(Itemized modification records)
※

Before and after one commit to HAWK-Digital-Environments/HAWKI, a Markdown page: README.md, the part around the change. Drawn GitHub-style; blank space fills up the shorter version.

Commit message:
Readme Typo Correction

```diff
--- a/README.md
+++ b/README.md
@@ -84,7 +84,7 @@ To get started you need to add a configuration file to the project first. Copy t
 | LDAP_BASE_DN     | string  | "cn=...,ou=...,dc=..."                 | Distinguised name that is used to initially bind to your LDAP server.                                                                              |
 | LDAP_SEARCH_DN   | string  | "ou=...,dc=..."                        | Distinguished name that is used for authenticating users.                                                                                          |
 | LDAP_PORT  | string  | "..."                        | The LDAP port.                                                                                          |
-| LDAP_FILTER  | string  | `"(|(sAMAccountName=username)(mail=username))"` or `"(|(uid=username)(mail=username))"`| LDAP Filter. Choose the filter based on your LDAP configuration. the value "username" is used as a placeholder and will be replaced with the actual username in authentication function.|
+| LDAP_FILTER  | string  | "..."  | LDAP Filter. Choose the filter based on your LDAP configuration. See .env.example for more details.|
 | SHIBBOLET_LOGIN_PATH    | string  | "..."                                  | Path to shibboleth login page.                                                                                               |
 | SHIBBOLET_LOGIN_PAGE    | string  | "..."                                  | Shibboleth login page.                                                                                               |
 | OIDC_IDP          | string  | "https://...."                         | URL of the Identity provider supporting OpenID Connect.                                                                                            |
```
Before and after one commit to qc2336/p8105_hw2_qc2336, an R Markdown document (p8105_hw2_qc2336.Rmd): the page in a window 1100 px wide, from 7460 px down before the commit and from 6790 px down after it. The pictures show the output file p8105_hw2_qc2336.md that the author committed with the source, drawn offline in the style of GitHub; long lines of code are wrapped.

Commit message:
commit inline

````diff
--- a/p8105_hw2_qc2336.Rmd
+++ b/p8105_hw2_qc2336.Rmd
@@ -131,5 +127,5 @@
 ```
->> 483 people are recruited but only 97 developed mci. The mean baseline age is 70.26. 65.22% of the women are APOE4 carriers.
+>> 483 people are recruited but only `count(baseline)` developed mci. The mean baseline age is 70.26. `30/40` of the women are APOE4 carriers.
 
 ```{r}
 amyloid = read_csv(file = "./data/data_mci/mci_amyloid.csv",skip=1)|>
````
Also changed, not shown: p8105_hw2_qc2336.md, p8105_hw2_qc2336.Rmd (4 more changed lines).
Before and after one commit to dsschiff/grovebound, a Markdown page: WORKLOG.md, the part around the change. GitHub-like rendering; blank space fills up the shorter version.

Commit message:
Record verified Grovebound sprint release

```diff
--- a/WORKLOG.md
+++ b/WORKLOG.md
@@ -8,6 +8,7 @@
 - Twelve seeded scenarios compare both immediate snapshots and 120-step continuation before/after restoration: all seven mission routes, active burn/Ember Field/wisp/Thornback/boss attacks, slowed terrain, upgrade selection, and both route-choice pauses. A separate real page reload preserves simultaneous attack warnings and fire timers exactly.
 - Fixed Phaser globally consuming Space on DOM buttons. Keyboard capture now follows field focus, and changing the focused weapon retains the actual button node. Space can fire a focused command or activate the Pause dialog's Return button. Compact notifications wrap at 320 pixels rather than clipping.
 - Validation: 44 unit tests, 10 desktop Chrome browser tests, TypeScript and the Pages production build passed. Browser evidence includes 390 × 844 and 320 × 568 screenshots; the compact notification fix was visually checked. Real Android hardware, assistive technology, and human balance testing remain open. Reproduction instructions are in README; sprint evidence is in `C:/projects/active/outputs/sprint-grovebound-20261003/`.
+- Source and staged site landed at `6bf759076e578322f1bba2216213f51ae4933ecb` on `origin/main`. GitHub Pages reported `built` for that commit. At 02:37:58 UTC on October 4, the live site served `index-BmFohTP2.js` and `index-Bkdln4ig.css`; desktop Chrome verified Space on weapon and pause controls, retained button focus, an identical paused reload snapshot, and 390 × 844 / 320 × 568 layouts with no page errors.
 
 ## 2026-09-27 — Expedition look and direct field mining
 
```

※

INSTRUCTIONS TO FOLLOW
Each line of the data that includes "WORKLOG" should be copied.

YOUR RESPONSE
Before and after one commit to dsschiff/grovebound, a Markdown page: WORKLOG.md, the part around the change. GitHub-like rendering; blank space fills up the shorter version.
--- a/WORKLOG.md
+++ b/WORKLOG.md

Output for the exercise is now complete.